Given that antimatter galaxies are theoretically possible, how would they be distinguishable from regular matter galaxies?
That is, antimatter is equal in atomic weight and all properties, except for the opposite reverse charge of the particles, identical to regular matter. Hence a star composed of antimatter hydrogen would fuse to anti-helium in an analogous way to our own Sun, and it would emit light and radiation at the same wavelengths as any regular matter star and would cause the same gravitational forces for planetary systems to form as in any other star system.
Hence, what would be a telltale sign if you were observing a galaxy made up entirely of antimatter?
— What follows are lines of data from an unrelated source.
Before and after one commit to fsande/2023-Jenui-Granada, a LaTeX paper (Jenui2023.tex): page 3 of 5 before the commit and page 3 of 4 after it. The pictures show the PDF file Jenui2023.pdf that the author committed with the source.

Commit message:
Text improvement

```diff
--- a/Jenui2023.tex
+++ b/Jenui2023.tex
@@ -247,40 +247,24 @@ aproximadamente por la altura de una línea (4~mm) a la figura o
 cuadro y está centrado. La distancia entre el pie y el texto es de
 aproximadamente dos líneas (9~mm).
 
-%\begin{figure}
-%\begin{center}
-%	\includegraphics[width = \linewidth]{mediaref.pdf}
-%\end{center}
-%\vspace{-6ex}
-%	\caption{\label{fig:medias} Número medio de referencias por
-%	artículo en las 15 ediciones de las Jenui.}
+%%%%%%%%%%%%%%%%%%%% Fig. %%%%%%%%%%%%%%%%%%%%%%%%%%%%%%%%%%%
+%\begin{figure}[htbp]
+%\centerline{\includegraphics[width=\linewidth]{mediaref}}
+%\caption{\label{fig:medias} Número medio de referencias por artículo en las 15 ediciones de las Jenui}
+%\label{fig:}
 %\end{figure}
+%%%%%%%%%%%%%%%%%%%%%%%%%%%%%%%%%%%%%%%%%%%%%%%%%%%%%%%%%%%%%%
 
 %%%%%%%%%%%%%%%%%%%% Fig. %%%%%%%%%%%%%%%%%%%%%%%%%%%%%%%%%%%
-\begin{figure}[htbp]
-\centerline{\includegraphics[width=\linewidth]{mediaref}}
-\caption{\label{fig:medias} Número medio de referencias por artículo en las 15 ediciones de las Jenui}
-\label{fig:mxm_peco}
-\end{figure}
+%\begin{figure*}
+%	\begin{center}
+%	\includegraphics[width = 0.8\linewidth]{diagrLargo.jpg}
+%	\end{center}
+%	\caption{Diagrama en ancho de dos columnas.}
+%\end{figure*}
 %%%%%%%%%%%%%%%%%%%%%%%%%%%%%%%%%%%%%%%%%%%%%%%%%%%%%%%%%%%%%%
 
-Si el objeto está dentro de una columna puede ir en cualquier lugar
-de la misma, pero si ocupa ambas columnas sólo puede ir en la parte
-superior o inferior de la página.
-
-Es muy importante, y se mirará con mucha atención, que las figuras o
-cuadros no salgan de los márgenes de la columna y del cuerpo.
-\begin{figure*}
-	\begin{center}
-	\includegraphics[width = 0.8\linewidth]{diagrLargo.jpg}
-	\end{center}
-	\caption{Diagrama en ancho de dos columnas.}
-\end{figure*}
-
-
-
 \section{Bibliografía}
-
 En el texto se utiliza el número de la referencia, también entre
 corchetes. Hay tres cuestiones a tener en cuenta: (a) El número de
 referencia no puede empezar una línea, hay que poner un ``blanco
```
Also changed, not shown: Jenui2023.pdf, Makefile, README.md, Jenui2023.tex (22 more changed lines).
Also, is there any evidence for that half of all galaxies are not made of antimatter -- while general theories currently assume that there is an imbalance of matter over antimatter in the universe, then what is the rationale for not assuming that there is in fact an even balance between the two?